I sat the SP-BS41-LRs on my usual Celestion Si stands, loaded with lead shot and sand. The speaker's attractive grilles of metal mesh, which separately protect the tweeter and woofer, are not removable.
I was immediately taken with the subtle low-level articulation and lack of midrange coloration in all recordings of voices. George Harrison's lead vocal in his "Something," from the 2009 remastering of the Beatles' Abbey Road (CD, Apple 3 82468 2), was rich and silky, with every subtle nuance of his phrasing intact. Higher up the audioband, the Pioneer rendered Jonatha Brooke's voice in "Linger," from her Steady Pull (CD, Bad Dog BDR 60801-2), with an airy and biting but elegant quality, and perfectly captured this singer's tendency to develop a "howly" quality in louder passages, as I've heard her do in concert.
The ability of the SP-BS41-LR to reproduce layers of midrange detail with lifelike low-level dynamic articulation made me want to listen to piano recordings. Pianist Marilyn Crispell uses quite a bit of silence, space, and decay in her music, which fits in nicely with the ambient sound Manfred Eicher likes to create in all recordings for his label, ECM. In the title track of Crispell's Amaryllis (CD, ECM 1742), I could hear every little detail of her phrasing, presented cleanly and with plenty of airthe rich sonority of her instrument shone through. Recordings of more challenging piano works, such as the Allegro moderato of Rachmaninoff's Sonata 1, in Robert Silverman's recording (CD, Stereophile STPH019-2), were reproduced with perfect claritySilverman's crisp phrasing on his Steinway was very easy to follow.
John Medeski's frantic upper-register improvising on Lee Morgan's "Afrique," from Medeski, Martin & Wood's Tonic (CD, Blue Note 5 25272), was reproduced without a trace of smearing or harshness, and the sense of air in Tonic, the large club where this album was recorded, was quite evident. Before the SP-BS41-LRs appeared in my house, I'd never heard so inexpensive a loudspeaker reproduce complex high-frequency transients with such realism.
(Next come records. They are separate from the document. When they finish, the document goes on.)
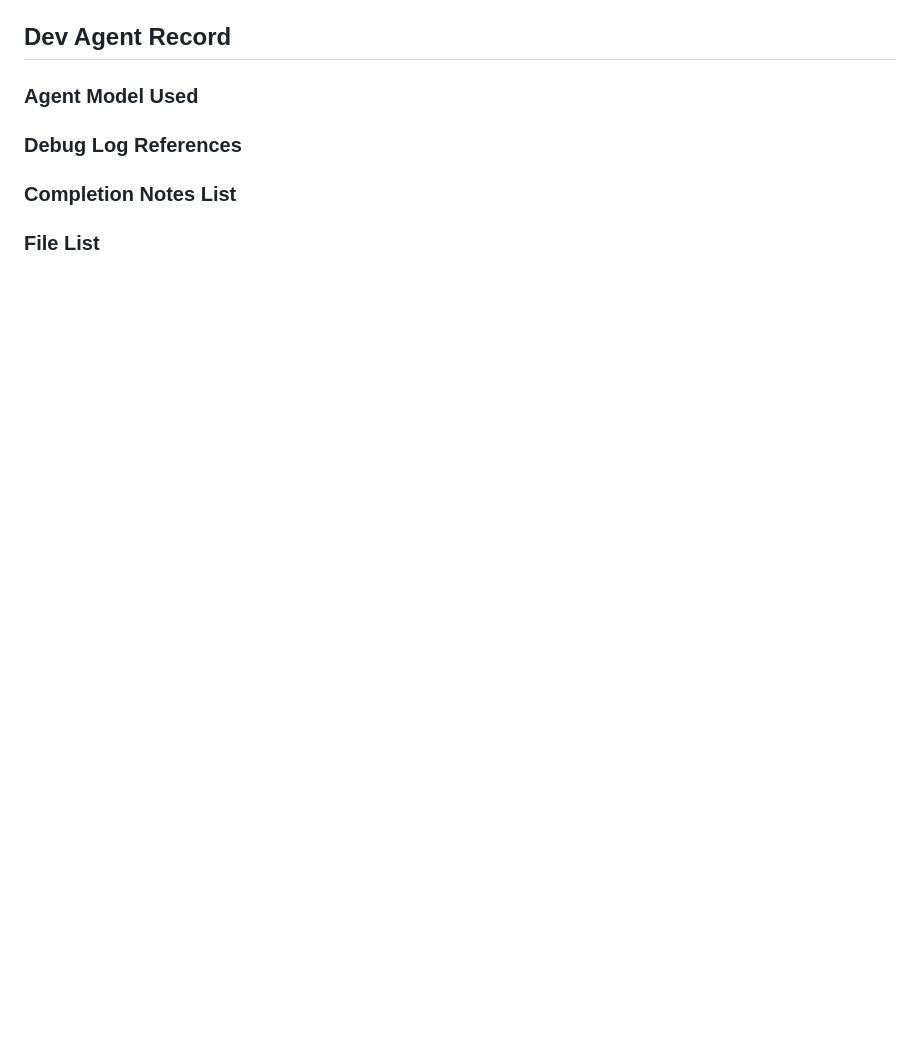
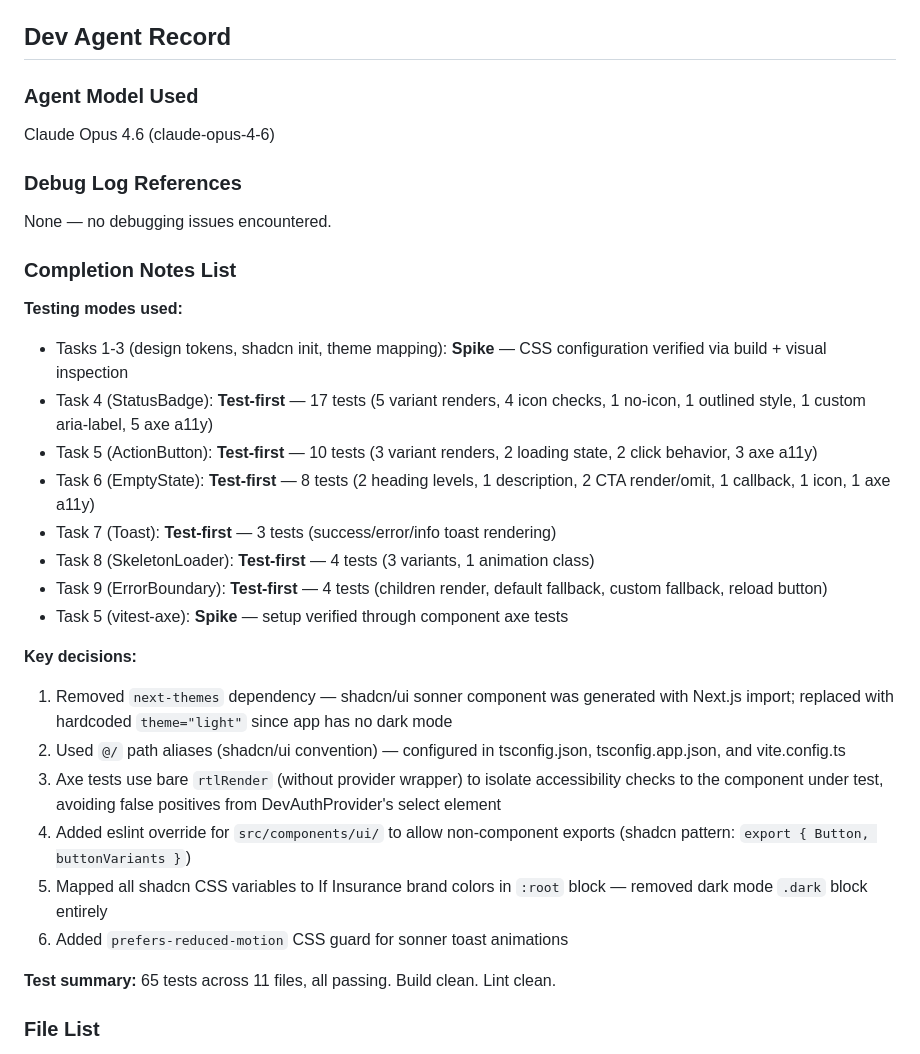
Before and after one commit to mrgyllen/recruitment-tracker, a Markdown page: _bmad-output/implementation-artifacts/1-4-shared-ui-components-design-tokens.md, the part around one of its changes. Drawn GitHub-style; blank space fills up the shorter version.

Commit message:
docs: update Dev Agent Record for Story 1.4
Co-Authored-By: Claude Opus 4.6 <noreply@anthropic.com>

```diff
--- a/_bmad-output/implementation-artifacts/1-4-shared-ui-components-design-tokens.md
+++ b/_bmad-output/implementation-artifacts/1-4-shared-ui-components-design-tokens.md
@@ -415,8 +415,32 @@ web/src/
 
 ### Agent Model Used
 
+Claude Opus 4.6 (claude-opus-4-6)
+
 ### Debug Log References
+
+None — no debugging issues encountered.
 
 ### Completion Notes List
 
+**Testing modes used:**
+- Tasks 1-3 (design tokens, shadcn init, theme mapping): **Spike** — CSS configuration verified via build + visual inspection
+- Task 4 (StatusBadge): **Test-first** — 17 tests (5 variant renders, 4 icon checks, 1 no-icon, 1 outlined style, 1 custom aria-label, 5 axe a11y)
+- Task 5 (ActionButton): **Test-first** — 10 tests (3 variant renders, 2 loading state, 2 click behavior, 3 axe a11y)
+- Task 6 (EmptyState): **Test-first** — 8 tests (2 heading levels, 1 description, 2 CTA render/omit, 1 callback, 1 icon, 1 axe a11y)
+- Task 7 (Toast): **Test-first** — 3 tests (success/error/info toast rendering)
+- Task 8 (SkeletonLoader): **Test-first** — 4 tests (3 variants, 1 animation class)
+- Task 9 (ErrorBoundary): **Test-first** — 4 tests (children render, default fallback, custom fallback, reload button)
+- Task 5 (vitest-axe): **Spike** — setup verified through component axe tests
+
+**Key decisions:**
+1. Removed `next-themes` dependency — shadcn/ui sonner component was generated with Next.js import; replaced with hardcoded `theme="light"` since app has no dark mode
+2. Used `@/` path aliases (shadcn/ui convention) — configured in tsconfig.json, tsconfig.app.json, and vite.config.ts
+3. Axe tests use bare `rtlRender` (without provider wrapper) to isolate accessibility checks to the component under test, avoiding false positives from DevAuthProvider's select element
+4. Added eslint override for `src/components/ui/` to allow non-component exports (shadcn pattern: `export { Button, buttonVariants }`)
+5. Mapped all shadcn CSS variables to If Insurance brand colors in `:root` block — removed dark mode `.dark` block entirely
+6. Added `prefers-reduced-motion` CSS guard for sonner toast animations
+
+**Test summary:** 65 tests across 11 files, all passing. Build clean. Lint clean.
+
 ### File List
```
Also changed, not shown: other parts of _bmad-output/implementation-artifacts/1-4-shared-ui-components-design-tokens.md (+48 -0 lines).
I therefore began to mine my jazz collection for percussion recordings, specifically those featuring drummer Paul Motian. In addition to Crispell's Amaryllis, I cued up Motian, Joe Lovano, and Bill Frisell's Time and Time Again (CD, ECM 1992). In "Cambodia," Motian's role is to provide largely arrhythmic textural colors, and through the Pioneer his phrasing on ride cymbal was as natural as I'd heard from any budget-priced speaker.